-CJ Holm

Lessons I Learned On A North Dakota Farm

Image ©2017 Clarence Holm

  • Never dig an outhouse hole deeper than what you can climb out of.
  • The fluffiest cats were always skunks.
  • Grabbing an electric fence in never fun, despite what your older brothers tell you.
  • The facts belong to whichever sibling is telling the story.
  • To judge a man, look into his friends eyes.
  • It is never good to take a bath in the same water as the youngest child.
  • Brakes on a John Deere only work if you can reach them.
  • The best neighbors come when you holler.
  • A man plows straightest when he looks at where he is going.
  • When your hands are full, it is harder to pick a fight.
             – Clarence Holm

Dad

Dusty gravel roads
Near swaths of ripening wheat
-Father’s furrowed brow

                              -Clarence Holm

I think of my father, especially when I am trying to solve a problem that requires some patience.
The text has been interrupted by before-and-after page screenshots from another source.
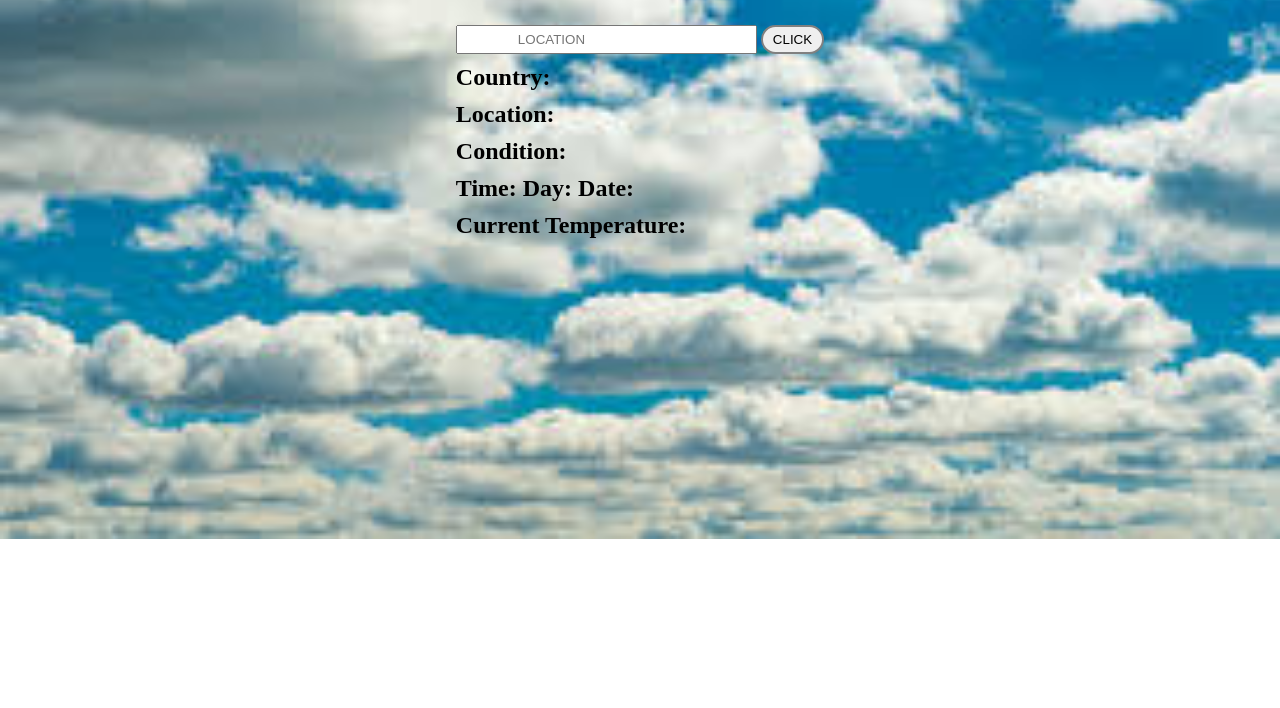
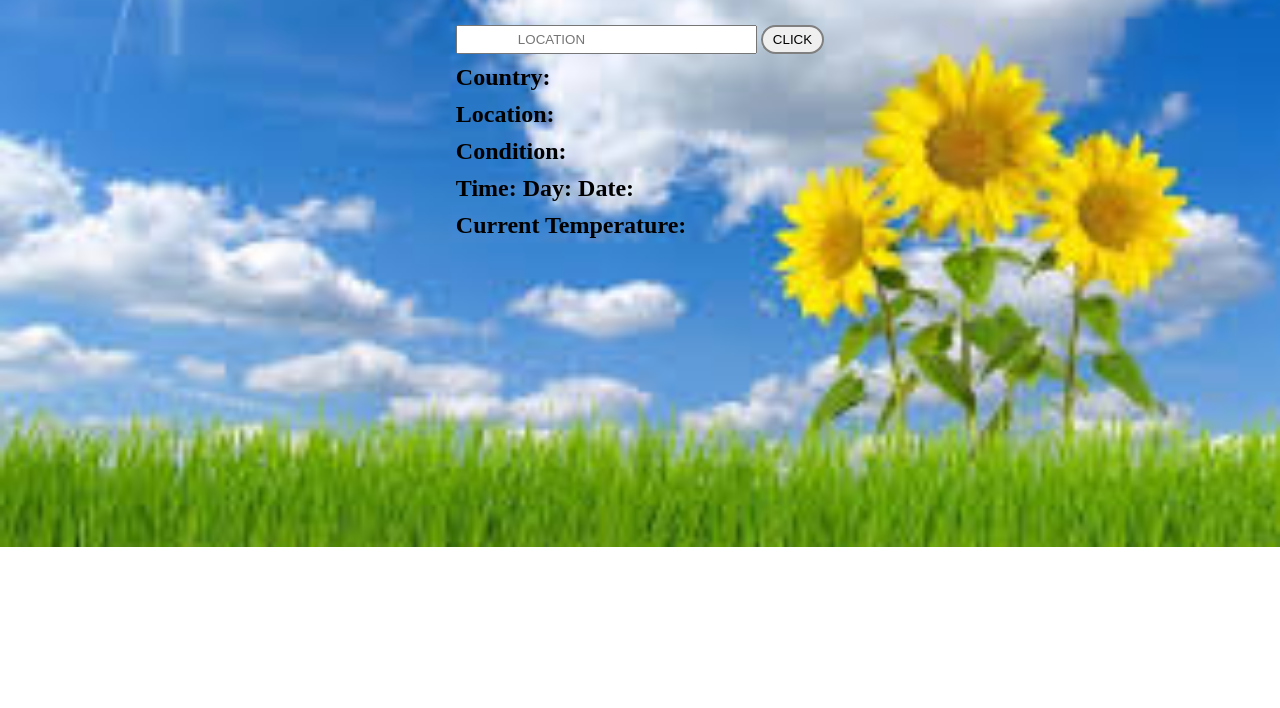
Before and after one commit to andyugbawa/Weather-App, a plain HTML site: page index.html in a window 1280 px wide. Shown: the part 92-800 px from the top of the page. Drawn offline with Linux system fonts and the light colour scheme; no server answers.

Commit message:
Changed the background image

```diff
--- a/style.css
+++ b/style.css
@@ -5,7 +5,7 @@
 }
 
 body{
-    background-image: url("./image/cloudjpeg.jpeg");
+    background-image: url("./image/sunflower.jpeg\ sunflower.jpeg");
     background-repeat: no-repeat;
     background-size: cover;
     background-position: center;
```
Also changed, not shown: image/sunflower.jpeg sunflower.jpeg (added).
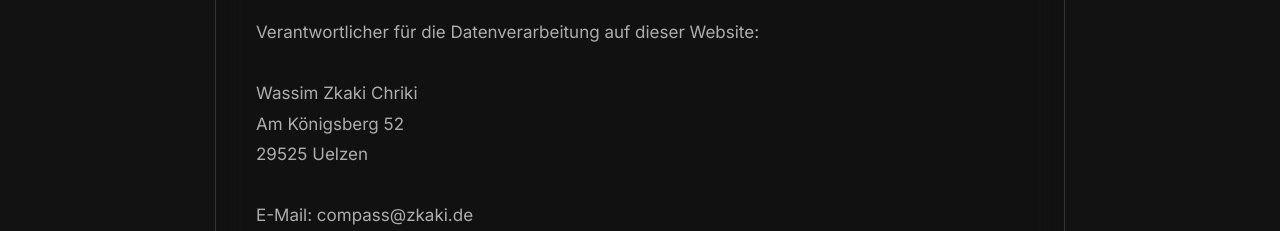
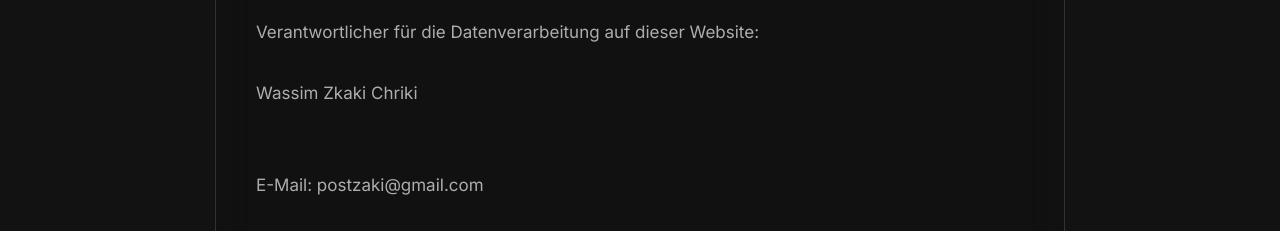
Before and after one commit to Wassimzkc/ki-kompass-website, a website: page datenschutz.html in a window 1280 px wide. Shown: the part 569-800 px from the top of the page. Drawn offline with Linux system fonts and the light colour scheme.

Commit message:
Adresse in Impressum und Datenschutz aktualisiert

```diff
--- a/datenschutz.html
+++ b/datenschutz.html
@@ -94,16 +94,15 @@ Verantwortlicher für die Datenverarbeitung auf dieser Website:
 
 
 Wassim Zkaki Chriki<br>
-Am Königsberg 52<br>
-29525 Uelzen
+
 
 <br><br>
 
 
 E-Mail:
 
-<a href="mailto:compass@zkaki.de">
-compass@zkaki.de
+<a href="mailto:postzkaki@gmail.com">
+postzaki@gmail.com
 </a>
 
 
```
Also changed, not shown: impressum.html (+0 -2 lines).
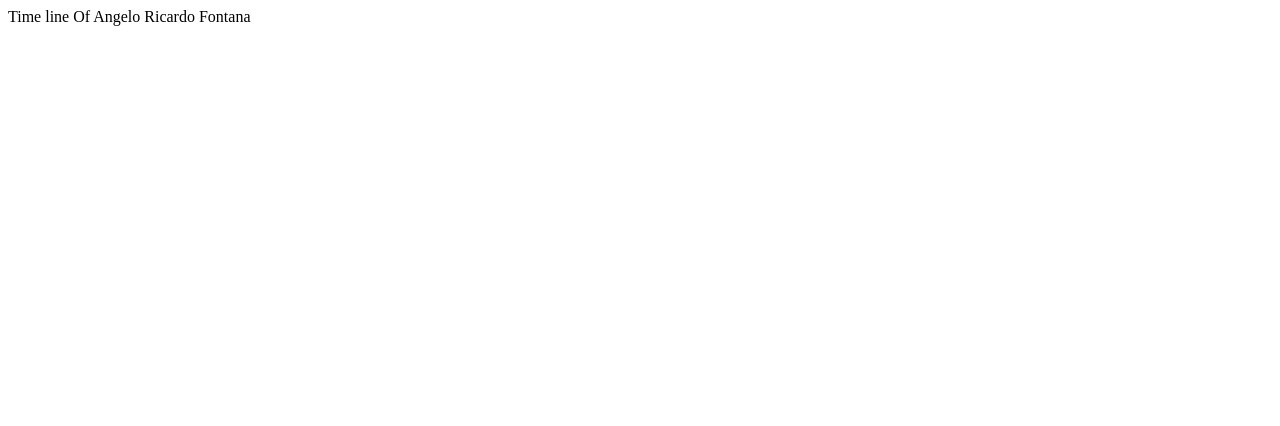
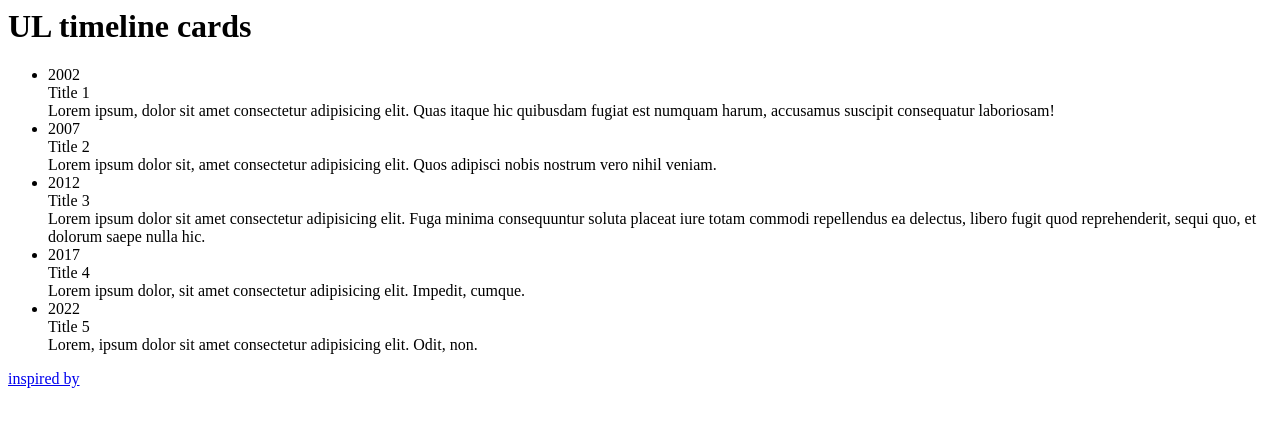
Before and after one commit to angelorfontana/timeline, a plain HTML site: page index.html in a window 1280 px wide. Drawn offline with Linux system fonts and the light colour scheme.

Commit message:
Update index.html

```diff
--- a/index.html
+++ b/index.html
@@ -1 +1,29 @@
-Time line Of Angelo Ricardo Fontana
+<h1>UL timeline cards</h1>
+<ul>
+    <li style="--accent-color:#41516C">
+        <div class="date">2002</div>
+        <div class="title">Title 1</div>
+        <div class="descr">Lorem ipsum, dolor sit amet consectetur adipisicing elit. Quas itaque hic quibusdam fugiat est numquam harum, accusamus suscipit consequatur laboriosam!</div>
+    </li>
+    <li style="--accent-color:#FBCA3E">
+        <div class="date">2007</div>
+        <div class="title">Title 2</div>
+        <div class="descr">Lorem ipsum dolor sit, amet consectetur adipisicing elit. Quos adipisci nobis nostrum vero nihil veniam.</div>
+    </li>
+    <li style="--accent-color:#E24A68">
+        <div class="date">2012</div>
+        <div class="title">Title 3</div>
+        <div class="descr">Lorem ipsum dolor sit amet consectetur adipisicing elit. Fuga minima consequuntur soluta placeat iure totam commodi repellendus ea delectus, libero fugit quod reprehenderit, sequi quo, et dolorum saepe nulla hic.</div>
+    </li>
+    <li style="--accent-color:#1B5F8C">
+        <div class="date">2017</div>
+        <div class="title">Title 4</div>
+        <div class="descr">Lorem ipsum dolor, sit amet consectetur adipisicing elit. Impedit, cumque.</div>
+    </li>
+    <li style="--accent-color:#4CADAD">
+        <div class="date">2022</div>
+        <div class="title">Title 5</div>
+        <div class="descr">Lorem, ipsum dolor sit amet consectetur adipisicing elit. Odit, non.</div>
+    </li>
+</ul>
+<div class="credits"><a target="_blank" href="https://www.freepik.com/free-vector/infographic-template-with-yearly-info_1252895.htm">inspired by</a></div>
```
When all seems lost, I think back to my days on the farm, remembering the endless chores and the way my father attacked them day after day after day. Dad’s stoic acceptance of running a small farm with old equipment held together with bailing wire and cardboard gaskets, in a weather cycle that didn’t produce enough rain to parch the sandy soil, taught me that even in a losing effort there are battles to be won.

Though our family gardens were doomed to be raided by the neighbor’s pigs and the Massey Harris combine and the old John Deere tractor were unwilling farm servants, dad always found ways to persevere. Even when most sane men would throw in the towel, his stubborn Midwestern will would drive him through the crisis.

I remember lots of happy times too. Noon-time meals with the entire family sitting down to meat and potatoes, covered in gravy served with Mom’s fresh white bread on a plate in the middle of the table. I loved hearing his lunch time dreams of tomorrow, when the next harvest would run over our bins.

I remember him during those times of joy and sadness and wish I could stand near him again to walk in those fields of Dakota. Even though Dad rests in peace, I just wanted to say just one more time, Happy Fathers’ Day dad; I love you this much.